According to the European Space Agency, Ganymede “provides a natural laboratory for analyzing the nature, evolution and habitability of icy worlds in general” and stands out “for the role they play within the Galilean satellite system and their magnetic and magnetic interactions and their environment”.

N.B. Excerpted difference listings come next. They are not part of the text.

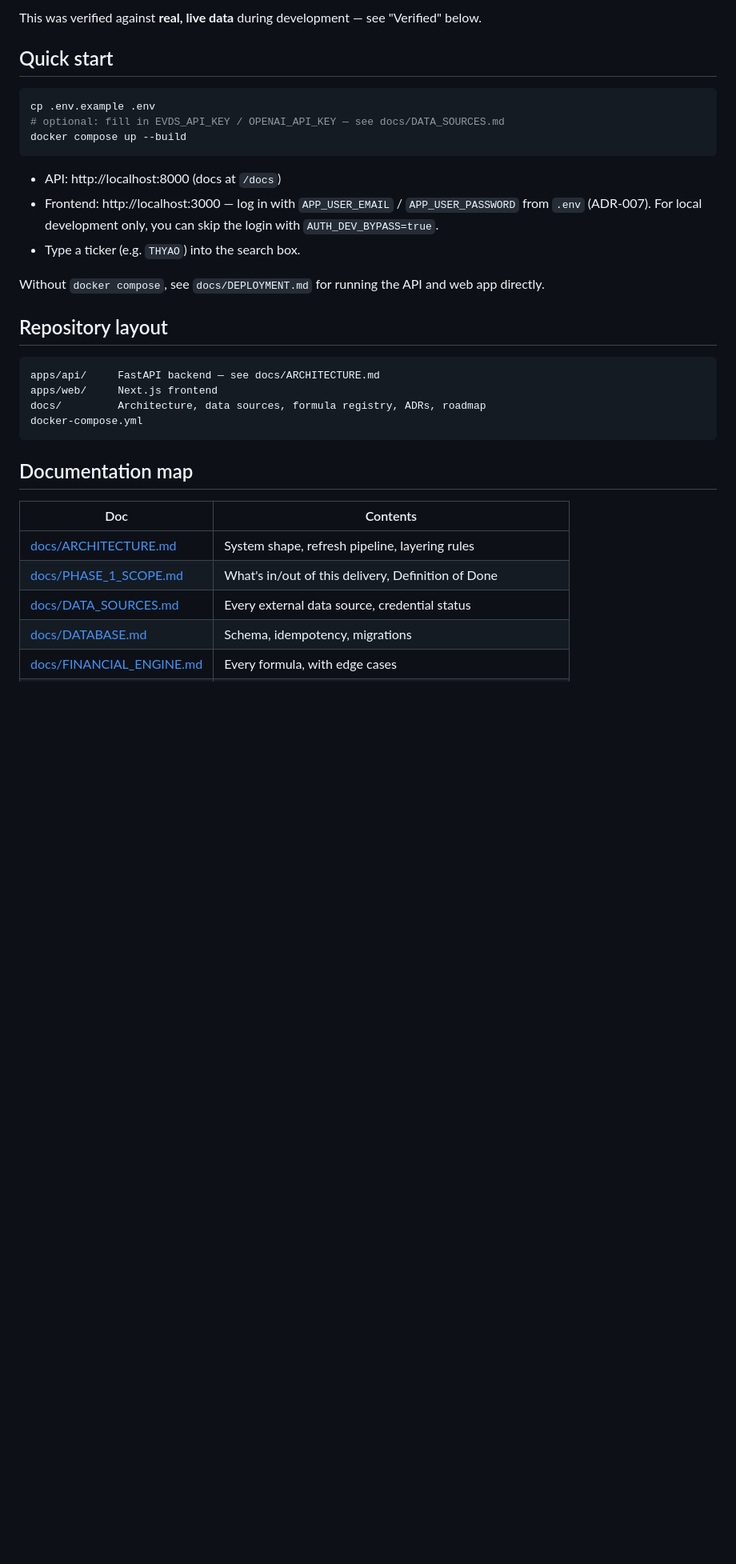
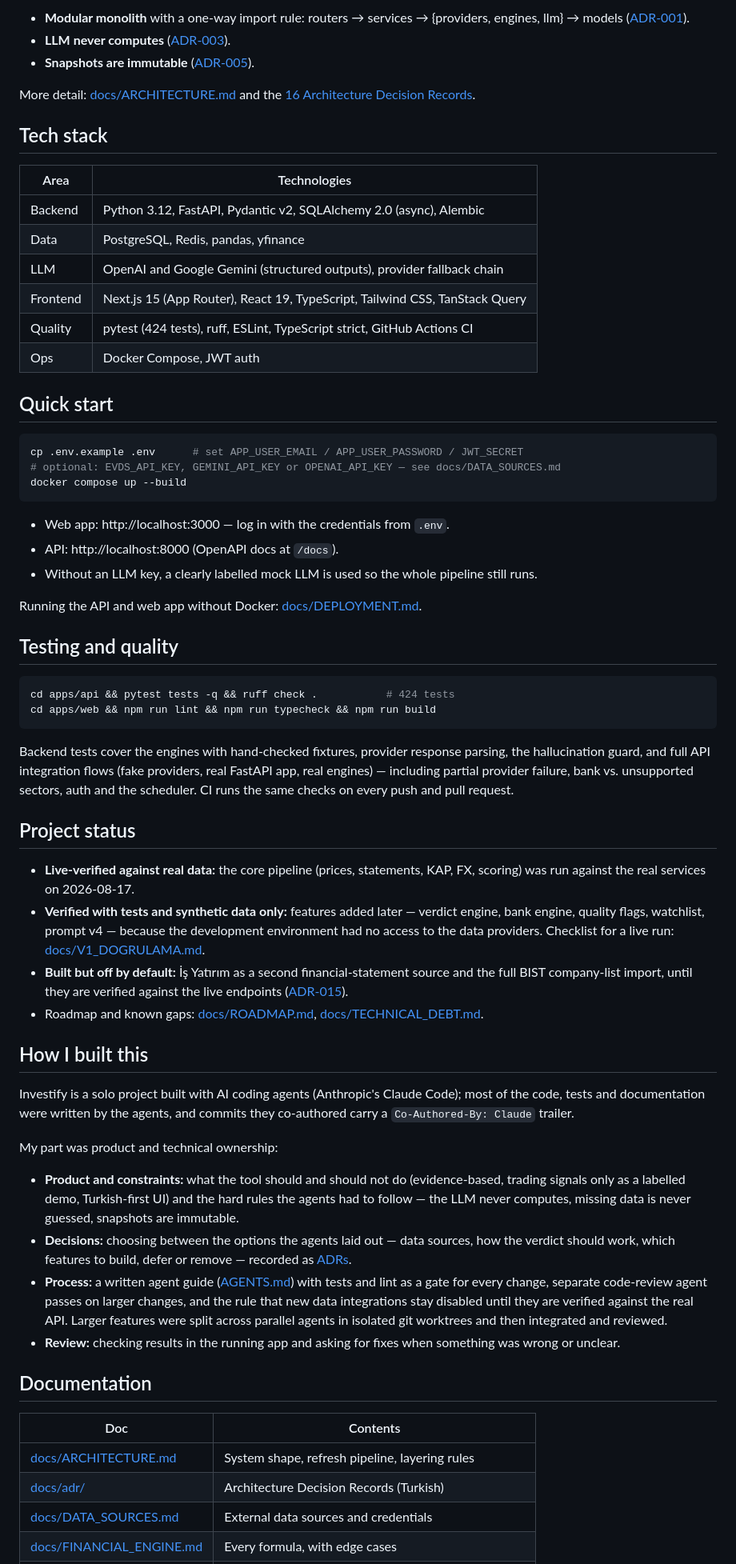
Before and after one commit to ozanozenn/investify, a Markdown page: README.md, the part around one of its changes. Shown at 80% size. Rendered like a GitHub page; blank space fills up the shorter version.

````diff
--- a/README.md
+++ b/README.md
@@ -27,40 +89,98 @@ Ticker search (THYAO, ASELS, FROTO, TUPRS, GARAN, or any BIST symbol)
 ```
 
-This was verified against **real, live data** during development — see
-"Verified" below.
+- **Modular monolith** with a one-way import rule: routers → services →
+  {providers, engines, llm} → models
+  ([ADR-001](docs/adr/ADR-001-monorepo-and-backend-framework.md)).
+- **LLM never computes** ([ADR-003](docs/adr/ADR-003-llm-separation.md)).
+- **Snapshots are immutable** ([ADR-005](docs/adr/ADR-005-analysis-snapshots-and-reproducibility.md)).
+
+More detail: [docs/ARCHITECTURE.md](docs/ARCHITECTURE.md) and the
+[16 Architecture Decision Records](docs/adr/README.md).
+
+## Tech stack
+
+| Area | Technologies |
+|---|---|
+| Backend | Python 3.12, FastAPI, Pydantic v2, SQLAlchemy 2.0 (async), Alembic |
+| Data | PostgreSQL, Redis, pandas, yfinance |
+| LLM | OpenAI and Google Gemini (structured outputs), provider fallback chain |
+| Frontend | Next.js 15 (App Router), React 19, TypeScript, Tailwind CSS, TanStack Query |
+| Quality | pytest (424 tests), ruff, ESLint, TypeScript strict, GitHub Actions CI |
+| Ops | Docker Compose, JWT auth |
 
 ## Quick start
 
 ```bash
-cp .env.example .env
-# optional: fill in EVDS_API_KEY / OPENAI_API_KEY — see docs/DATA_SOURCES.md
+cp .env.example .env      # set APP_USER_EMAIL / APP_USER_PASSWORD / JWT_SECRET
+# optional: EVDS_API_KEY, GEMINI_API_KEY or OPENAI_API_KEY — see docs/DATA_SOURCES.md
 docker compose up --build
 ```
 
-- API: http://localhost:8000 (docs at `/docs`)
-- Frontend: http://localhost:3000 — log in with `APP_USER_EMAIL` /
-  `APP_USER_PASSWORD` from `.env` (ADR-007). For local development only, you
-  can skip the login with `AUTH_DEV_BYPASS=true`.
-- Type a ticker (e.g. `THYAO`) into the search box.
+- Web app: http://localhost:3000 — log in with the credentials from `.env`.
+- API: http://localhost:8000 (OpenAPI docs at `/docs`).
+- Without an LLM key, a clearly labelled mock LLM is used so the whole
+  pipeline still runs.
 
-Without `docker compose`, see `docs/DEPLOYMENT.md` for running the API and
-web app directly.
+Running the API and web app without Docker: [docs/DEPLOYMENT.md](docs/DEPLOYMENT.md).
 
-## Repository layout
+## Testing and quality
 
-```
-apps/api/     FastAPI backend — see docs/ARCHITECTURE.md
-apps/web/     Next.js frontend
-docs/         Architecture, data sources, formula registry, ADRs, roadmap
-docker-compose.yml
+```bash
+cd apps/api && pytest tests -q && ruff check .           # 424 tests
+cd apps/web && npm run lint && npm run typecheck && npm run build
 ```
 
-## Documentation map
+Backend tests cover the engines with hand-checked fixtures, provider
+response parsing, the hallucination guard, and full API integration flows
+(fake providers, real FastAPI app, real engines) — including partial
+provider failure, bank vs. unsupported sectors, auth and the scheduler. CI
+runs the same checks on every push and pull request.
+
+## Project status
+
+- **Live-verified against real data:** the core pipeline (prices,
+  statements, KAP, FX, scoring) was run against the real services on
+  2026-08-17.
+- **Verified with tests and synthetic data only:** features added later —
+  verdict engine, bank engine, quality flags, watchlist, prompt v4 — because
+  the development environment had no access to the data providers.
+  Checklist for a live run: [docs/V1_DOGRULAMA.md](docs/V1_DOGRULAMA.md).
+- **Built but off by default:** İş Yatırım as a second financial-statement
+  source and the full BIST company-list import, until they are verified
+  against the live endpoints ([ADR-015](docs/adr/ADR-015-financial-data-sources-v2.md)).
+- Roadmap and known gaps: [docs/ROADMAP.md](docs/ROADMAP.md),
+  [docs/TECHNICAL_DEBT.md](docs/TECHNICAL_DEBT.md).
+
+## How I built this
+
+Investify is a solo project built with AI coding agents (Anthropic's
+Claude Code); most of the code, tests and documentation were written by
+the agents, and commits they co-authored carry a `Co-Authored-By: Claude`
+trailer.
+
+My part was product and technical ownership:
+
+- **Product and constraints:** what the tool should and should not do
+  (evidence-based, trading signals only as a labelled demo, Turkish-first UI) and the
+  hard rules the agents had to follow — the LLM never computes, missing data
+  is never guessed, snapshots are immutable.
+- **Decisions:** choosing between the options the agents laid out — data
+  sources, how the verdict should work, which features to build, defer or
+  remove — recorded as [ADRs](docs/adr/README.md).
+- **Process:** a written agent guide ([AGENTS.md](AGENTS.md)) with tests and
+  lint as a gate for every change, separate code-review agent passes on
+  larger changes, and the rule that new data integrations stay disabled until they
+  are verified against the real API. Larger features were split across
+  parallel agents in isolated git worktrees and then integrated and
+  reviewed.
+- **Review:** checking results in the running app and asking for fixes
+  when something was wrong or unclear.
+
+## Documentation
 
 | Doc | Contents |
 |---|---|
 | [docs/ARCHITECTURE.md](docs/ARCHITECTURE.md) | System shape, refresh pipeline, layering rules |
-| [docs/PHASE_1_SCOPE.md](docs/PHASE_1_SCOPE.md) | What's in/out of this delivery, Definition of Done |
-| [docs/DATA_SOURCES.md](docs/DATA_SOURCES.md) | Every external data source, credential status |
-| [docs/DATABASE.md](docs/DATABASE.md) | Schema, idempotency, migrations |
+| [docs/adr/](docs/adr/README.md) | Architecture Decision Records (Turkish) |
+| [docs/DATA_SOURCES.md](docs/DATA_SOURCES.md) | External data sources and credentials |
 | [docs/FINANCIAL_ENGINE.md](docs/FINANCIAL_ENGINE.md) | Every formula, with edge cases |
````
Also changed, not shown: other parts of README.md (+94 -72 lines), docs/images/company-analysis.png (added), docs/images/company-verdict.png (added), docs/images/dashboard.png (added).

The European mission to Jupiter, Portugal, is involved by aerospace company Active Space Technologies, which will build the operating mechanism for the satellite’s antenna that will allow data to be collected and transmitted back to Earth.